“Your mom has to know you’re gay,” Santiago, a coworker-turned-close friend, joked. “I mean, everyone at work knows. Not like it wasn’t obvious from the start. You’ve never really tried to hide it, but that’s beside the point.” Santiago paused as if thinking something over, then said, “No, wait, that is the point!”
              Arjay just watched Santiago laugh with a bored stare, flicking his thumb on the prongs of a plastic fork until one snapped off. “Subtlety isn’t really something you’re familiar with, is it?” Arjay asked.
              “Says the would-be writer who can’t find the right words to tell his mom ‘I’m gay.’ Subtlety should be the least of your worries.” Santiago wiped a nonexistent tear from his eye. “Oh, come on,” he continued, teasing, “how can she not know? She’s your mom. They have a sixth sense for shit like this.”
              Arjay sighed. “I don’t know.” He leaned back into the booth they were in, looking around.
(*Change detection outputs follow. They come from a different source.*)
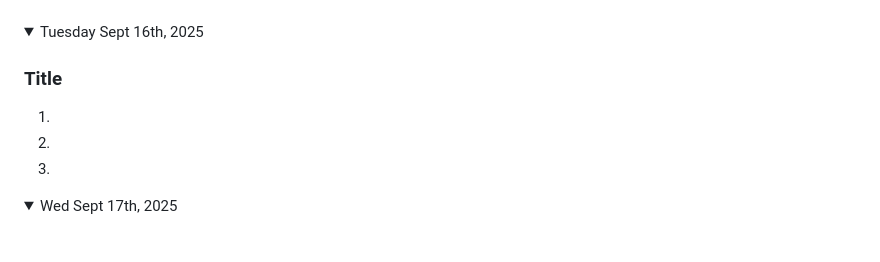
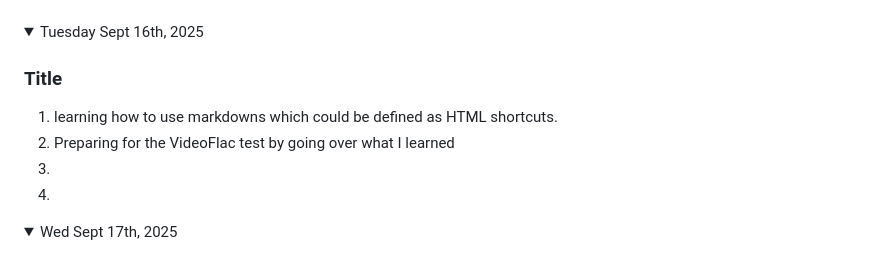
Before and after one commit to 0123likepiez-dotcom/game-div-abdus-2025, a Markdown page: README.md, the part around the change. GitHub-like rendering; folded sections open.

```diff
--- a/README.md
+++ b/README.md
@@ -77,8 +77,9 @@ Note: If you have a link to an assignment that has not been marked, put "open" a
 <details><summary>Tuesday Sept 16th, 2025</summary>
 
 ### Title
-1.
-1.
+1. learning how to use markdowns which could be defined as HTML shortcuts.
+1. Preparing for the VideoFlac test by going over what I learned
+2.
 1.
 
 </details>
```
It had been Santiago’s idea to go out to eat after work, but Arjay had progressively lost his appetite as the night went on. Between dealing with Andrea’s badgering about going back to school and having people accost him for their food being late, all Arjay wanted to do now was go to bed.
              “Sometimes,” Arjay said, “I feel like she does know. You have a point. I mean, she’s had twenty years to catch on to it. Something. Anything. But don’t you think that if she did know, she would have brought it up by now?”
              Across the table, Santiago just shrugged. “Maybe she’s waiting on you to make the first move. You know, to see if it’s okay to talk about it. When I came out to my dad, he told me he’d known since I was in grade school, but he didn’t want to ask because he was scared I’d shut him out. He wanted me to do it on my own terms, whenever, if ever I wanted to. Thinking back, he never really asked me if I was dating someone or if I was crushing on anyone. And now, I think he’s just relieved that I don’t have to hold it in anymore.” Santiago shrugged again. “Well, that, and I’m pretty sure he’s relieved I’m not going to accidentally give him a grandkid anytime soon.”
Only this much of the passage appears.